Exercise description:
Your answer should be one number: the count of lines in these entries that hold the word "Round".

=== Section Start ===

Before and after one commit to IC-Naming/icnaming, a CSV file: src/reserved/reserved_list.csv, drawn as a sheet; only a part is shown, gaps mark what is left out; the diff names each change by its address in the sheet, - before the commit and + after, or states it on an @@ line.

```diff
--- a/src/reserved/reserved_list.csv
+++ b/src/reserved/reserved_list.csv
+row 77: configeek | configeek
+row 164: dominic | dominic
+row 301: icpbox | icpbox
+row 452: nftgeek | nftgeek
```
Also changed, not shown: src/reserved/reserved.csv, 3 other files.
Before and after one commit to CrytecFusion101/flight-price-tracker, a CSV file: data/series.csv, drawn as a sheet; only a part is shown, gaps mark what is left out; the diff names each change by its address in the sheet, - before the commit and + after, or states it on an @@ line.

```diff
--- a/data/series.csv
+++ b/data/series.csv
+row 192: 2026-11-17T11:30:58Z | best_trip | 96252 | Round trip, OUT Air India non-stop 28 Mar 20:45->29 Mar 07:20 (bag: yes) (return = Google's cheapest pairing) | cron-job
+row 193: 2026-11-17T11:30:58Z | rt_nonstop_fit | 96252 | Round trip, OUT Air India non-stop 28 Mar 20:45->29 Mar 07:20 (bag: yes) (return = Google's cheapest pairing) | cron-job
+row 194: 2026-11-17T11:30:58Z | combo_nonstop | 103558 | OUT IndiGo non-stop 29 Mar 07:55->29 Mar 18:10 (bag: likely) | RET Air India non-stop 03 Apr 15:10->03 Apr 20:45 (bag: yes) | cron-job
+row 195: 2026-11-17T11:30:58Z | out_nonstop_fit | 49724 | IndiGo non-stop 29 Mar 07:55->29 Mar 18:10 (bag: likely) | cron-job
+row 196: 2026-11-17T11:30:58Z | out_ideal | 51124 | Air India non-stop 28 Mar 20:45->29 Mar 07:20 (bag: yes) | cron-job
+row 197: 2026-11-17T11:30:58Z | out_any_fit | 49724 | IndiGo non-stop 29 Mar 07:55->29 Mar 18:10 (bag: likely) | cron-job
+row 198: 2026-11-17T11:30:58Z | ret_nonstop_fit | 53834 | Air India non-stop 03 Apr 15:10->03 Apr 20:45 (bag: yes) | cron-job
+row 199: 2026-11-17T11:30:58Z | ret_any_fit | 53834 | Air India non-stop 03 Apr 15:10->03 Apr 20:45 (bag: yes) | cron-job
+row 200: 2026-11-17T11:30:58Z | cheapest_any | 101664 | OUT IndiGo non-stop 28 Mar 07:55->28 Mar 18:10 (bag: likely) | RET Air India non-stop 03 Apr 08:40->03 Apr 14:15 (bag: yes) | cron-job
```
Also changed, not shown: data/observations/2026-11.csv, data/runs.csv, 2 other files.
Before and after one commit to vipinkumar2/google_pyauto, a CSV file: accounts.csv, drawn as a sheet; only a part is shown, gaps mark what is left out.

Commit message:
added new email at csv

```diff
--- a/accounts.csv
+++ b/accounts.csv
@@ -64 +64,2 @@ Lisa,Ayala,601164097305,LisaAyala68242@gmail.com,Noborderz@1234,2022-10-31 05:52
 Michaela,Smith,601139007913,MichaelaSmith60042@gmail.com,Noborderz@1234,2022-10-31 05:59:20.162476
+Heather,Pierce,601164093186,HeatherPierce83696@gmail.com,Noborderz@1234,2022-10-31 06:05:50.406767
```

=== Section End ===
=== Section Start ===

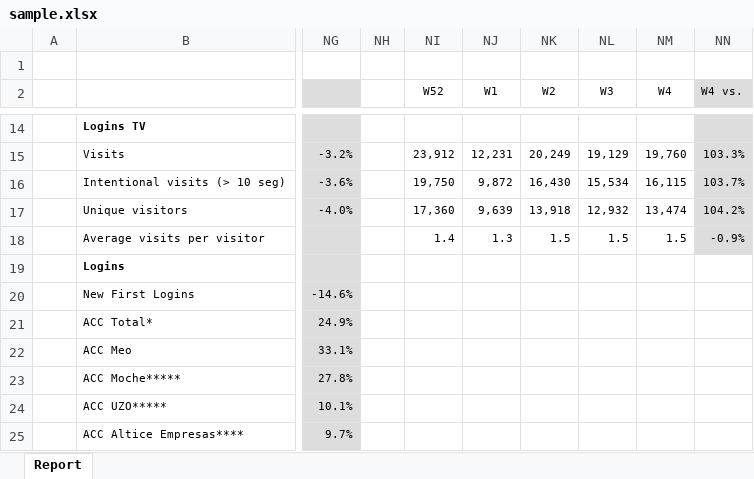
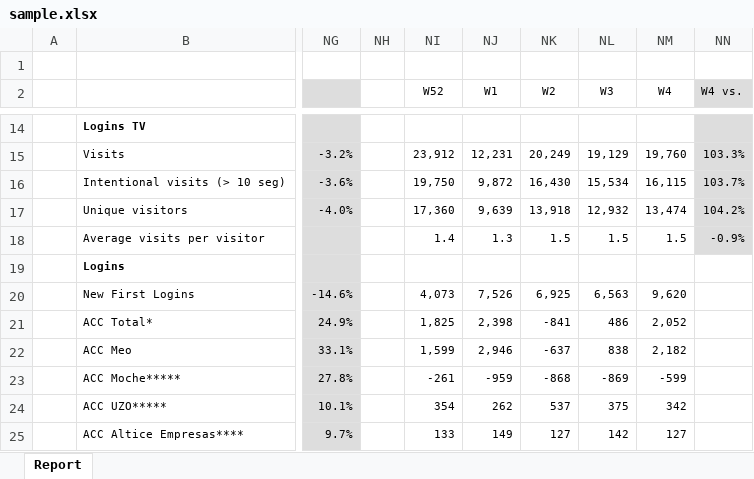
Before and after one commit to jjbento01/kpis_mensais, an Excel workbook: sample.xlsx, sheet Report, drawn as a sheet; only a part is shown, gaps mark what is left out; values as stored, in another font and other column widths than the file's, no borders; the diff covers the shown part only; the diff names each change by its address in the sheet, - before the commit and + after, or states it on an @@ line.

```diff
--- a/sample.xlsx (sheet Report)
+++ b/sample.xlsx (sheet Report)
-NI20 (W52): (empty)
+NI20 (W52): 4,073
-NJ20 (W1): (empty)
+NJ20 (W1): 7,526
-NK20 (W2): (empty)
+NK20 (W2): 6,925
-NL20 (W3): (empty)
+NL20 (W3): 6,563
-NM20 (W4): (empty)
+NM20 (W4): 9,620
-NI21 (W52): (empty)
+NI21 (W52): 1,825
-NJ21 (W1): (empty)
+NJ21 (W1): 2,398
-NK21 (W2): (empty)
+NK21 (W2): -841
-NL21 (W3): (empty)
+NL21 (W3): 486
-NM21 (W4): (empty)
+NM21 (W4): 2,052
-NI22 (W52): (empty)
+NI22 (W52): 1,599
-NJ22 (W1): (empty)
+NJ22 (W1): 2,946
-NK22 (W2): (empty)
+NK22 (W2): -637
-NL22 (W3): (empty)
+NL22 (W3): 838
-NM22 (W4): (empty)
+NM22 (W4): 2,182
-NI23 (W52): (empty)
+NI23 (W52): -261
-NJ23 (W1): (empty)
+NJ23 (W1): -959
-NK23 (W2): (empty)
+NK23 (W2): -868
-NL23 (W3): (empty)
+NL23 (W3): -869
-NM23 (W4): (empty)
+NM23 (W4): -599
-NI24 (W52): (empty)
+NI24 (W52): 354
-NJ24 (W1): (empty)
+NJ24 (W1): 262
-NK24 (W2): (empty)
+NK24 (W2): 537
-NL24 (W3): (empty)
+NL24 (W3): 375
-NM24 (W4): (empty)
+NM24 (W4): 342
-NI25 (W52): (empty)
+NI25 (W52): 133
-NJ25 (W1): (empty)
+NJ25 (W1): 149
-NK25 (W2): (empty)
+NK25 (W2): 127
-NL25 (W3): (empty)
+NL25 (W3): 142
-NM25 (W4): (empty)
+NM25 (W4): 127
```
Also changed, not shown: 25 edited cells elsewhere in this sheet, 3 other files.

=== Section End ===

Exercise result:
2